_Material for this task_.

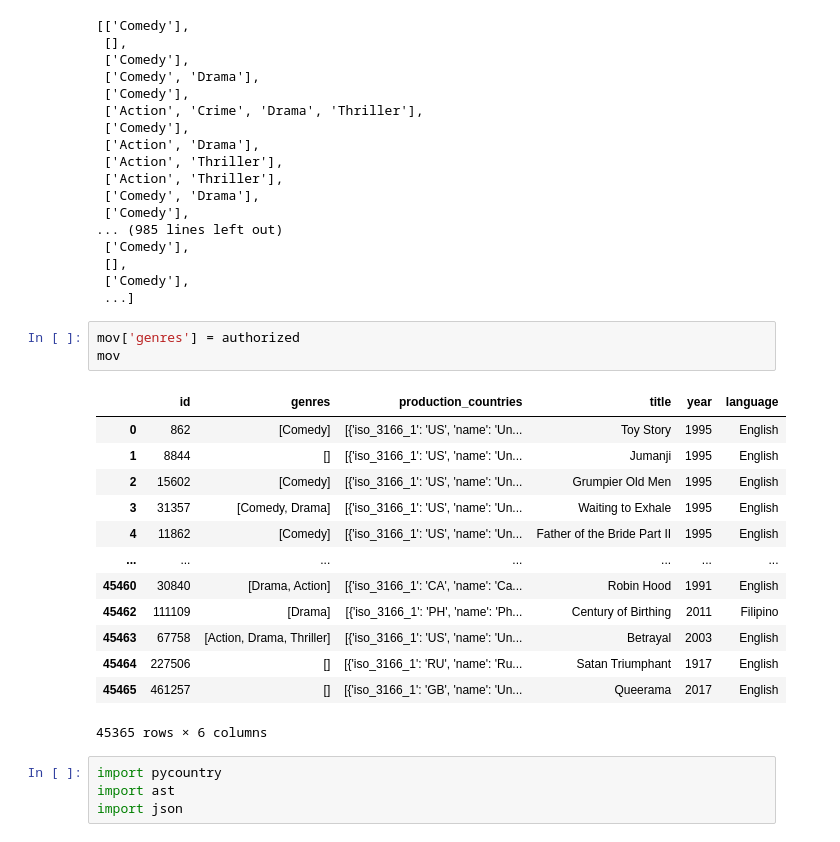
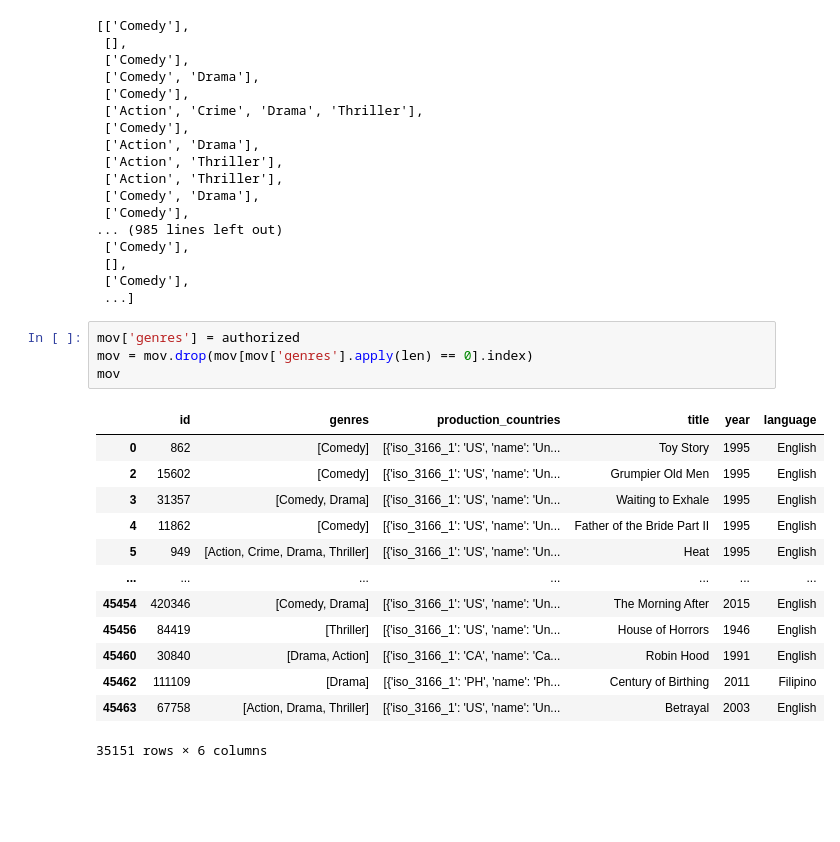
Before and after one commit to AurelieMrtn/RDF-SPARQL-app, a Jupyter notebook: Projet/Projet-mardown.ipynb, the cells around one changed output. Saved outputs shown, nothing was run; the diff lists cells and outputs as text; blank space fills up the shorter version.

```diff
--- a/Projet/Projet-mardown.ipynb
+++ b/Projet/Projet-mardown.ipynb
@@ -152,24 +152,21 @@ authorized
  [],
  ['Comedy'],
  ...]
-# %%
-mov['genres'] = authorized
-mov
-# %% [output]
-|  | id | genres | production_countries | title | year | language |
-| 0 | 862 | [Comedy] | [{'iso_3166_1': 'US', 'name': 'Un... | Toy Story | 1995 | English |
-| 1 | 8844 | [] | [{'iso_3166_1': 'US', 'name': 'Un... | Jumanji | 1995 | English |
-| 2 | 15602 | [Comedy] | [{'iso_3166_1': 'US', 'name': 'Un... | Grumpier Old Men | 1995 | English |
-| 3 | 31357 | [Comedy, Drama] | [{'iso_3166_1': 'US', 'name': 'Un... | Waiting to Exhale | 1995 | English |
-| 4 | 11862 | [Comedy] | [{'iso_3166_1': 'US', 'name': 'Un... | Father of the Bride Part II | 1995 | English |
-| ... | ... | ... | ... | ... | ... | ... |
-| 45460 | 30840 | [Drama, Action] | [{'iso_3166_1': 'CA', 'name': 'Ca... | Robin Hood | 1991 | English |
-| 45462 | 111109 | [Drama] | [{'iso_3166_1': 'PH', 'name': 'Ph... | Century of Birthing | 2011 | Filipino |
-| 45463 | 67758 | [Action, Drama, Thriller] | [{'iso_3166_1': 'US', 'name': 'Un... | Betrayal | 2003 | English |
-| 45464 | 227506 | [] | [{'iso_3166_1': 'RU', 'name': 'Ru... | Satan Triumphant | 1917 | English |
-| 45465 | 461257 | [] | [{'iso_3166_1': 'GB', 'name': 'Un... | Queerama | 2017 | English |
-45365 rows × 6 columns
-# %%
-import pycountry
-import ast
-import json
+# %%
+mov['genres'] = authorized
+mov = mov.drop(mov[mov['genres'].apply(len) == 0].index)
+mov
+# %% [output]
+|  | id | genres | production_countries | title | year | language |
+| 0 | 862 | [Comedy] | [{'iso_3166_1': 'US', 'name': 'Un... | Toy Story | 1995 | English |
+| 2 | 15602 | [Comedy] | [{'iso_3166_1': 'US', 'name': 'Un... | Grumpier Old Men | 1995 | English |
+| 3 | 31357 | [Comedy, Drama] | [{'iso_3166_1': 'US', 'name': 'Un... | Waiting to Exhale | 1995 | English |
+| 4 | 11862 | [Comedy] | [{'iso_3166_1': 'US', 'name': 'Un... | Father of the Bride Part II | 1995 | English |
+| 5 | 949 | [Action, Crime, Drama, Thriller] | [{'iso_3166_1': 'US', 'name': 'Un... | Heat | 1995 | English |
+| ... | ... | ... | ... | ... | ... | ... |
+| 45454 | 420346 | [Comedy, Drama] | [{'iso_3166_1': 'US', 'name': 'Un... | The Morning After | 2015 | English |
+| 45456 | 84419 | [Thriller] | [{'iso_3166_1': 'US', 'name': 'Un... | House of Horrors | 1946 | English |
+| 45460 | 30840 | [Drama, Action] | [{'iso_3166_1': 'CA', 'name': 'Ca... | Robin Hood | 1991 | English |
+| 45462 | 111109 | [Drama] | [{'iso_3166_1': 'PH', 'name': 'Ph... | Century of Birthing | 2011 | Filipino |
+| 45463 | 67758 | [Action, Drama, Thriller] | [{'iso_3166_1': 'US', 'name': 'Un... | Betrayal | 2003 | English |
+35151 rows × 6 columns
```
Also changed, not shown: parts of 3 cells of this notebook, 2 other files.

_Task details_.
Pictures do not go in the copy; print every entry exactly as it stands.

_Written solution_.
Before and after one commit to AurelieMrtn/RDF-SPARQL-app, a Jupyter notebook: Projet/Projet-mardown.ipynb, the cells around one changed output. Saved outputs shown, nothing was run; the diff lists cells and outputs as text; blank space fills up the shorter version.

```diff
--- a/Projet/Projet-mardown.ipynb
+++ b/Projet/Projet-mardown.ipynb
@@ -152,24 +152,21 @@ authorized
  [],
  ['Comedy'],
  ...]
-# %%
-mov['genres'] = authorized
-mov
-# %% [output]
-|  | id | genres | production_countries | title | year | language |
-| 0 | 862 | [Comedy] | [{'iso_3166_1': 'US', 'name': 'Un... | Toy Story | 1995 | English |
-| 1 | 8844 | [] | [{'iso_3166_1': 'US', 'name': 'Un... | Jumanji | 1995 | English |
-| 2 | 15602 | [Comedy] | [{'iso_3166_1': 'US', 'name': 'Un... | Grumpier Old Men | 1995 | English |
-| 3 | 31357 | [Comedy, Drama] | [{'iso_3166_1': 'US', 'name': 'Un... | Waiting to Exhale | 1995 | English |
-| 4 | 11862 | [Comedy] | [{'iso_3166_1': 'US', 'name': 'Un... | Father of the Bride Part II | 1995 | English |
-| ... | ... | ... | ... | ... | ... | ... |
-| 45460 | 30840 | [Drama, Action] | [{'iso_3166_1': 'CA', 'name': 'Ca... | Robin Hood | 1991 | English |
-| 45462 | 111109 | [Drama] | [{'iso_3166_1': 'PH', 'name': 'Ph... | Century of Birthing | 2011 | Filipino |
-| 45463 | 67758 | [Action, Drama, Thriller] | [{'iso_3166_1': 'US', 'name': 'Un... | Betrayal | 2003 | English |
-| 45464 | 227506 | [] | [{'iso_3166_1': 'RU', 'name': 'Ru... | Satan Triumphant | 1917 | English |
-| 45465 | 461257 | [] | [{'iso_3166_1': 'GB', 'name': 'Un... | Queerama | 2017 | English |
-45365 rows × 6 columns
-# %%
-import pycountry
-import ast
-import json
+# %%
+mov['genres'] = authorized
+mov = mov.drop(mov[mov['genres'].apply(len) == 0].index)
+mov
+# %% [output]
+|  | id | genres | production_countries | title | year | language |
+| 0 | 862 | [Comedy] | [{'iso_3166_1': 'US', 'name': 'Un... | Toy Story | 1995 | English |
+| 2 | 15602 | [Comedy] | [{'iso_3166_1': 'US', 'name': 'Un... | Grumpier Old Men | 1995 | English |
+| 3 | 31357 | [Comedy, Drama] | [{'iso_3166_1': 'US', 'name': 'Un... | Waiting to Exhale | 1995 | English |
+| 4 | 11862 | [Comedy] | [{'iso_3166_1': 'US', 'name': 'Un... | Father of the Bride Part II | 1995 | English |
+| 5 | 949 | [Action, Crime, Drama, Thriller] | [{'iso_3166_1': 'US', 'name': 'Un... | Heat | 1995 | English |
+| ... | ... | ... | ... | ... | ... | ... |
+| 45454 | 420346 | [Comedy, Drama] | [{'iso_3166_1': 'US', 'name': 'Un... | The Morning After | 2015 | English |
+| 45456 | 84419 | [Thriller] | [{'iso_3166_1': 'US', 'name': 'Un... | House of Horrors | 1946 | English |
+| 45460 | 30840 | [Drama, Action] | [{'iso_3166_1': 'CA', 'name': 'Ca... | Robin Hood | 1991 | English |
+| 45462 | 111109 | [Drama] | [{'iso_3166_1': 'PH', 'name': 'Ph... | Century of Birthing | 2011 | Filipino |
+| 45463 | 67758 | [Action, Drama, Thriller] | [{'iso_3166_1': 'US', 'name': 'Un... | Betrayal | 2003 | English |
+35151 rows × 6 columns
```
Also changed, not shown: parts of 3 cells of this notebook, 2 other files.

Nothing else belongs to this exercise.